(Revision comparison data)
○ ○ ○ ○ ○ ○ ○
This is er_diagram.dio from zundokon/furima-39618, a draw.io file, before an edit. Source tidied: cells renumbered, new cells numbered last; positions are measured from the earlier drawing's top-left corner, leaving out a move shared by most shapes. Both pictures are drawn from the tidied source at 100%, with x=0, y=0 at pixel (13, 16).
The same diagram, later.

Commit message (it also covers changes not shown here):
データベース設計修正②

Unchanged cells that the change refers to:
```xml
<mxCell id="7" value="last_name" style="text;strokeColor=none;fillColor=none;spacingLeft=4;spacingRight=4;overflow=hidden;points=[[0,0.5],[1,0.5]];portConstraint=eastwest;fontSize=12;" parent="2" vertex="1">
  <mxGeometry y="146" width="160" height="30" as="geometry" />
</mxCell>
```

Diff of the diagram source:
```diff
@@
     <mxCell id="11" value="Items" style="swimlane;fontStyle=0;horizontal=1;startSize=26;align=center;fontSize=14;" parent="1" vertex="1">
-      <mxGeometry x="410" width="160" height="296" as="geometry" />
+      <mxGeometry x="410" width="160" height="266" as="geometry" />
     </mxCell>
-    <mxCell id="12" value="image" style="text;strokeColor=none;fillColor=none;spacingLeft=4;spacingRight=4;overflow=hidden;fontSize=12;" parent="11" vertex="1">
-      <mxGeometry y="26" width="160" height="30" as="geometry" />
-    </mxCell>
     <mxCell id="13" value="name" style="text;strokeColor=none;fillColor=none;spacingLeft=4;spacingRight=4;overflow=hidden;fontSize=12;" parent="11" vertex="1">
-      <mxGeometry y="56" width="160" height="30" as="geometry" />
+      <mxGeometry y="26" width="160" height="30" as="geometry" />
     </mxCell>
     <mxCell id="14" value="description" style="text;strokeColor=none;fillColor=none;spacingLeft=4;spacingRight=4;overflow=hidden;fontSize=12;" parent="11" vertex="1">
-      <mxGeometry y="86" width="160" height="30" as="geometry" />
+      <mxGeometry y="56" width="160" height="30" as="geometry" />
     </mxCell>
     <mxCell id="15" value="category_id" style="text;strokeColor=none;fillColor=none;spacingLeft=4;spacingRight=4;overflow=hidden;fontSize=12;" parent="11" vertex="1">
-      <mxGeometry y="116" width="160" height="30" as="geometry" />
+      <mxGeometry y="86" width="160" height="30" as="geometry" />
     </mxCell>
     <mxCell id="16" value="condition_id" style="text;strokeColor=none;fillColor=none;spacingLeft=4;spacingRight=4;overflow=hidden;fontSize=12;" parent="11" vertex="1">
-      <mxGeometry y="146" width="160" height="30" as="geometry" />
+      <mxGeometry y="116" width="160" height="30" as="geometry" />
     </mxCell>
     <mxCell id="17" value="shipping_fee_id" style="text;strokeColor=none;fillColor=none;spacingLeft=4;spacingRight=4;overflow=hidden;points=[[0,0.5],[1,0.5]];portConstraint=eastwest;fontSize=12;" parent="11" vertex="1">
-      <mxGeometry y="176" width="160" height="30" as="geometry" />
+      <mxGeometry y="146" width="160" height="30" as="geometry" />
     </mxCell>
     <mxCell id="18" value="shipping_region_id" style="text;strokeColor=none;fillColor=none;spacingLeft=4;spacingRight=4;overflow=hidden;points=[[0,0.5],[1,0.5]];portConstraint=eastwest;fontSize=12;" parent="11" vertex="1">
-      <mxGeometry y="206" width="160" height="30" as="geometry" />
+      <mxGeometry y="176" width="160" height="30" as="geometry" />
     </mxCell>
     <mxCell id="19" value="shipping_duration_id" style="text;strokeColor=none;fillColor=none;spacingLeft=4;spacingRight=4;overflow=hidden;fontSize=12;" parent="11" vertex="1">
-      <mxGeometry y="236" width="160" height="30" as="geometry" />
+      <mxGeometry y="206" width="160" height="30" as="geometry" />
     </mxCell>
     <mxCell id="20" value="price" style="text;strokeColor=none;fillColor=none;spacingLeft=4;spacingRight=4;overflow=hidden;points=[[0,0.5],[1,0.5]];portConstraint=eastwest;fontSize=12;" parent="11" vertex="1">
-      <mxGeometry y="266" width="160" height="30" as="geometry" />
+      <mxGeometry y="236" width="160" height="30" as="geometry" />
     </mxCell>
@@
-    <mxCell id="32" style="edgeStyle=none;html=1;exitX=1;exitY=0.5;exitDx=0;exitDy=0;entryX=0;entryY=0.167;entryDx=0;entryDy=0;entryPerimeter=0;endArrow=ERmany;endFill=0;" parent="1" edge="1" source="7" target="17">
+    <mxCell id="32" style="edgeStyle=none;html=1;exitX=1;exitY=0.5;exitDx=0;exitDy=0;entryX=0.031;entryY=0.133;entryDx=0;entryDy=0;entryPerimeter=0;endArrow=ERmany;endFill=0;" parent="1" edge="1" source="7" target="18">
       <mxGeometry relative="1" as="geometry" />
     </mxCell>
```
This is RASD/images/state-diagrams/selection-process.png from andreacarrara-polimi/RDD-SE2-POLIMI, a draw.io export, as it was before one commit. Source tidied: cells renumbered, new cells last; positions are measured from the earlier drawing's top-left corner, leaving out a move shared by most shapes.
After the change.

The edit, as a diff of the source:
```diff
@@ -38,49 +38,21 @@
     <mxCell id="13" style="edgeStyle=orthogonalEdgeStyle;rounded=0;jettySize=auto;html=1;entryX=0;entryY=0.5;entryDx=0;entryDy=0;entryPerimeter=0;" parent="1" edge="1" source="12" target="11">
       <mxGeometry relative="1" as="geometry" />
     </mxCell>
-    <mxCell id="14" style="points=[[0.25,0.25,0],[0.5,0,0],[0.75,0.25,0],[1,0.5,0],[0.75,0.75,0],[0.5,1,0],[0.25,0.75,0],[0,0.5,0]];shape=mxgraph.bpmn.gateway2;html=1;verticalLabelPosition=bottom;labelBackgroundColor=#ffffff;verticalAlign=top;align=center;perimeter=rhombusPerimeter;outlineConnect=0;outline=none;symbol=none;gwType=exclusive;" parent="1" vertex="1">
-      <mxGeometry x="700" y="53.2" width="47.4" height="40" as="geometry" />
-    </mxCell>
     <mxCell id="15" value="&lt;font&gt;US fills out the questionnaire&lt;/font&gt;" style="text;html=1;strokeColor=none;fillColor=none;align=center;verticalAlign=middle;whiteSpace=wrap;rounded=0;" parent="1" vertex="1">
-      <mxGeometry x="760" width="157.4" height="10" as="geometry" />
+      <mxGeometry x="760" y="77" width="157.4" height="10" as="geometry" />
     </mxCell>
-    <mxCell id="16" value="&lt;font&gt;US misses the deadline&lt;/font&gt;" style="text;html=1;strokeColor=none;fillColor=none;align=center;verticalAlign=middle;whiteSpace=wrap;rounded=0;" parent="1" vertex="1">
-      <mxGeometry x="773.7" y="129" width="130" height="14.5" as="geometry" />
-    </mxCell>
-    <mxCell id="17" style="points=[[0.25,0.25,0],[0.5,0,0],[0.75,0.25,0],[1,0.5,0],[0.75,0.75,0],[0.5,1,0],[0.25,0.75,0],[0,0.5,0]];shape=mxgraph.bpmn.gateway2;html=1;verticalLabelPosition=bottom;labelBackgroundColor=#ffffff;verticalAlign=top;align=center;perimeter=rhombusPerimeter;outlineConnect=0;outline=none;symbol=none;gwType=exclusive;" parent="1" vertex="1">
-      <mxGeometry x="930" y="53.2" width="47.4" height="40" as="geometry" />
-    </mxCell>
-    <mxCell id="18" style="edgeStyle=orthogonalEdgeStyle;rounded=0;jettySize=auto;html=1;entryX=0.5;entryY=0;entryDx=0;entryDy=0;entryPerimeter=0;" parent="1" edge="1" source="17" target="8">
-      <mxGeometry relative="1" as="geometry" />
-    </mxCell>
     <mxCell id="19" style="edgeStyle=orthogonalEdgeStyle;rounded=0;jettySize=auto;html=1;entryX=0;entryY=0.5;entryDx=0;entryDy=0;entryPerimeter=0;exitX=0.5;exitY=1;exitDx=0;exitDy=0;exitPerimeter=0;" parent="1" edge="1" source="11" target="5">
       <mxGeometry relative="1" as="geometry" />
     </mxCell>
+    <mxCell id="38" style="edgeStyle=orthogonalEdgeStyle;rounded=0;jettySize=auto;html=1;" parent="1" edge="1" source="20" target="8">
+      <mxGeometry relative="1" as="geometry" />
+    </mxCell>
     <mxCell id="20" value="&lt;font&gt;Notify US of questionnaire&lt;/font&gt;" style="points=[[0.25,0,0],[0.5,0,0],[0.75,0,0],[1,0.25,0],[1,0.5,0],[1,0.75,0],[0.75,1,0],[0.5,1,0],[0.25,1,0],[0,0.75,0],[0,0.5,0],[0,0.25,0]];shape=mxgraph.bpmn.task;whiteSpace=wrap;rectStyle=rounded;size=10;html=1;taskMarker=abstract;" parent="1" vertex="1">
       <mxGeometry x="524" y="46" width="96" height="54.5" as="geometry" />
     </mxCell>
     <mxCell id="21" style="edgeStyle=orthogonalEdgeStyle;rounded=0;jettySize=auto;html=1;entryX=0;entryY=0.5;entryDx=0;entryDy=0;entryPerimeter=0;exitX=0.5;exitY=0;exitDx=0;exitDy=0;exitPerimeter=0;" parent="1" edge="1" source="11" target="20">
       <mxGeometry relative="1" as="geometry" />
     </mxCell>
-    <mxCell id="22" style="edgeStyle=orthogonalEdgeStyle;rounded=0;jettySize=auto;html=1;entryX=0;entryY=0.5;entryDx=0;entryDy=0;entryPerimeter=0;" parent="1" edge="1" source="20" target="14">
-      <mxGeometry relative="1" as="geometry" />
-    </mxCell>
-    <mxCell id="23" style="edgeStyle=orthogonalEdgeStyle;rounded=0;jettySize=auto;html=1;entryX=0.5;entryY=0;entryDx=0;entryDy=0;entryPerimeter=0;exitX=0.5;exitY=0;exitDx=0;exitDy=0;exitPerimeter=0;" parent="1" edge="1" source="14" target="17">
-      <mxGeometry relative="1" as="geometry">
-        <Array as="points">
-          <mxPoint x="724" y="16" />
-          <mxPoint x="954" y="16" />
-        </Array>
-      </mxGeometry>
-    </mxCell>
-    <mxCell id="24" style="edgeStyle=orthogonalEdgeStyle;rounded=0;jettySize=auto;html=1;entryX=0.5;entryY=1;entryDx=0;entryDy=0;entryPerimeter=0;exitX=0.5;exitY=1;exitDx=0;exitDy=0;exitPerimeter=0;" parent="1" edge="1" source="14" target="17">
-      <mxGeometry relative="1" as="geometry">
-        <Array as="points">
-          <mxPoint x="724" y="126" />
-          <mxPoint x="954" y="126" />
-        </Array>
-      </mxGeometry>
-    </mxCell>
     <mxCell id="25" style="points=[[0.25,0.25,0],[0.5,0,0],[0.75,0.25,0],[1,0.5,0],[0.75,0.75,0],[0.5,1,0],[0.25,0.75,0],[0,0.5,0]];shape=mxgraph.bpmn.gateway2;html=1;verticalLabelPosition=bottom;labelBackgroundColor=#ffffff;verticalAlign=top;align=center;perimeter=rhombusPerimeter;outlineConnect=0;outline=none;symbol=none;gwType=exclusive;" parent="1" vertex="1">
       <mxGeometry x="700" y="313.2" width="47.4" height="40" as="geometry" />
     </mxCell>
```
○ ○ ○ ○ ○ ○ ○
→ **TASK INSTRUCTIONS**: Collect the lines of the records that include the string "whiteSpace".

→ **WRITTEN RESPONSE**:
     <mxCell id="15" value="&lt;font&gt;US fills out the questionnaire&lt;/font&gt;" style="text;html=1;strokeColor=none;fillColor=none;align=center;verticalAlign=middle;whiteSpace=wrap;rounded=0;" parent="1" vertex="1">
-    <mxCell id="16" value="&lt;font&gt;US misses the deadline&lt;/font&gt;" style="text;html=1;strokeColor=none;fillColor=none;align=center;verticalAlign=middle;whiteSpace=wrap;rounded=0;" parent="1" vertex="1">
     <mxCell id="20" value="&lt;font&gt;Notify US of questionnaire&lt;/font&gt;" style="points=[[0.25,0,0],[0.5,0,0],[0.75,0,0],[1,0.25,0],[1,0.5,0],[1,0.75,0],[0.75,1,0],[0.5,1,0],[0.25,1,0],[0,0.75,0],[0,0.5,0],[0,0.25,0]];shape=mxgraph.bpmn.task;whiteSpace=wrap;rectStyle=rounded;size=10;html=1;taskMarker=abstract;" parent="1" vertex="1">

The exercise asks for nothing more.